Via Baltea is a Community Hub where various activities take place:
- A social cafe where people can find coffee and food as well as information on energy saving, co-housing, services and opportunities in the city, and a home appliances repair workshops, were people learn to make small repairs
- A kitchen club, community kitchen and gastronomic lab for organising courses, gourmet self-production, meetings and parties
- A carpentry Lab
- A co-working space
- A large space for activities and courses
- A bakery specialised in natural products
- The Jazz School Torino
- A Theatre School
- S-nodes, a research and action center aimed at disseminating community-building practices.
Community Hub – The Timmins Native Friendship Centre (www.tnfc.ca)
A member of the Ontario Federation of Indigenous Friendship Centres, is an example of partners identifying unique community needs and coming together to purchase the former Flora MacDonald Public School. The Friendship Centre now uses the space to offer a host of wellness, family, career, and education programs for the Indigenous community in Timmins and the broader community as well. 10 affordable housing units are also being built in the Friendship Centre. One goal of the Timmins Native Friendship Centre is to improve living conditions and health outcomes for members of the community and to address poverty and homelessness while providing culturally appropriate solutions.
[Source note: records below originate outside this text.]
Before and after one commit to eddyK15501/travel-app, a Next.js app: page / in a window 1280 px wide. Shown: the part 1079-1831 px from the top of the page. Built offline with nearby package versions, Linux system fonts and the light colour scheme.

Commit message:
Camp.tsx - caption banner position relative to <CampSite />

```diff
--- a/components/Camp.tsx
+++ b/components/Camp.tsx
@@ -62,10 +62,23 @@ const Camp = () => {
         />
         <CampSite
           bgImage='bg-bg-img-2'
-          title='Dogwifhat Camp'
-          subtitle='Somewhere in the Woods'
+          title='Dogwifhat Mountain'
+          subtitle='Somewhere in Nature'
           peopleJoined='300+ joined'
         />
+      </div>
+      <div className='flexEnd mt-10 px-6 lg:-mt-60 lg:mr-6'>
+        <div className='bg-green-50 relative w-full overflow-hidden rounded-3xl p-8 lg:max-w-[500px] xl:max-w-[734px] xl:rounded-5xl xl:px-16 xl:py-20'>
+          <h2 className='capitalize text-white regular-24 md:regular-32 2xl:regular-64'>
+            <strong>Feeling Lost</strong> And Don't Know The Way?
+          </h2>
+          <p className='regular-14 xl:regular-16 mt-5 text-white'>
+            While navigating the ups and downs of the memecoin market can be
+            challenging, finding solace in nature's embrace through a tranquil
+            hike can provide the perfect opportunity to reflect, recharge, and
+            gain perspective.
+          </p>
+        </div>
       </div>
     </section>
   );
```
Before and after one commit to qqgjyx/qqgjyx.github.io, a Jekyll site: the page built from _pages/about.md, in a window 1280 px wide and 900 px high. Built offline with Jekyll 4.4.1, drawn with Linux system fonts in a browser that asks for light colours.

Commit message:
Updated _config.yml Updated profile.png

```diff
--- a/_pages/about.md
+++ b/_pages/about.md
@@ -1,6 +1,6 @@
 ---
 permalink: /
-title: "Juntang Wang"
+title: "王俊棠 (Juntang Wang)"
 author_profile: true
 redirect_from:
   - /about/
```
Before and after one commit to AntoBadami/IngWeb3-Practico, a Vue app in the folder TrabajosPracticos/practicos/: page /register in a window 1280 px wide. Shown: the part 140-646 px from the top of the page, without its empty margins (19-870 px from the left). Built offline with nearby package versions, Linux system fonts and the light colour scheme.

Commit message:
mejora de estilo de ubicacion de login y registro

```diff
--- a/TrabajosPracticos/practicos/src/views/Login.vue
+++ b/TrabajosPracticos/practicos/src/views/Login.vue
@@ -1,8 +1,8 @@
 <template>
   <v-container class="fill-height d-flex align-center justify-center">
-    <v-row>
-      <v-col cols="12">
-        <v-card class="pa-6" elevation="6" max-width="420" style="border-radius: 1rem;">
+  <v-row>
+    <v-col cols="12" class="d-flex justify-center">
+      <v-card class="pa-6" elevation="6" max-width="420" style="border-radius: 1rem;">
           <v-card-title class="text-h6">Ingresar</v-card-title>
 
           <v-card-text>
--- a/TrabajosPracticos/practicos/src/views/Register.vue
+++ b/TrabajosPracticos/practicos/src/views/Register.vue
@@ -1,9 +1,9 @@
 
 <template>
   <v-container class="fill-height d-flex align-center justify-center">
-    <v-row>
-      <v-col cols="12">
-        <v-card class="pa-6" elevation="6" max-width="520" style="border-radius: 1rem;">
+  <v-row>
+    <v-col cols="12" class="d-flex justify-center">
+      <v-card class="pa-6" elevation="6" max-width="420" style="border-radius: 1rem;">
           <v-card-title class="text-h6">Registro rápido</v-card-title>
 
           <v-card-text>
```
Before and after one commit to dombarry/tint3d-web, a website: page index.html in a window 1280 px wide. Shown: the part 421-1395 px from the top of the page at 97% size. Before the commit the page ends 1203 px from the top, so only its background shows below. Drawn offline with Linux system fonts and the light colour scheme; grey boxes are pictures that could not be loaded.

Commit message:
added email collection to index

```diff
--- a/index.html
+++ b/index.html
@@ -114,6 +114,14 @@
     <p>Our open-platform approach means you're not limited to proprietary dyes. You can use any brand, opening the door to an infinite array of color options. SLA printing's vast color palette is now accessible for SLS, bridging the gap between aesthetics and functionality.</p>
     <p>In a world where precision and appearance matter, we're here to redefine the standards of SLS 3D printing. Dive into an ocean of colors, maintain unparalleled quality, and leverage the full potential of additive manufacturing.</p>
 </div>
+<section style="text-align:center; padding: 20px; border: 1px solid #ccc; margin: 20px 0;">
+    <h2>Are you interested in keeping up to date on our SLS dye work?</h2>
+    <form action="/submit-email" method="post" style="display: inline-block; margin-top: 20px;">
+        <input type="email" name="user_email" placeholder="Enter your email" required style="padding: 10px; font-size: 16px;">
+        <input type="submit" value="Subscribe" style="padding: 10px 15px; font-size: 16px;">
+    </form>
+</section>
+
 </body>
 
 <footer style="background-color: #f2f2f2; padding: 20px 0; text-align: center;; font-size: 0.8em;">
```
The Friendship Centre’s Under One Roof Project facilitates the housing of all of the Centre’s programs in one location.
Open a discussion
By sharing my thoughts in this post I hope to spark a conversation among the citizens of Woodstock, and to start imagining a common project integrating not only future social housing block, but also the community as a whole. Do you know of a particularly inspiring experience? Tell us! Share it in the Woodstock Facebook Page.
*Translation for the “Community Hub: i luoghi puri impazziscono”, report on the Italian Community Hub, 2016, Link
**Enabling & Celebrating Community Hubs, Community Hubs in Ontario: A Strategic Framework and Action Plan, 2016 Link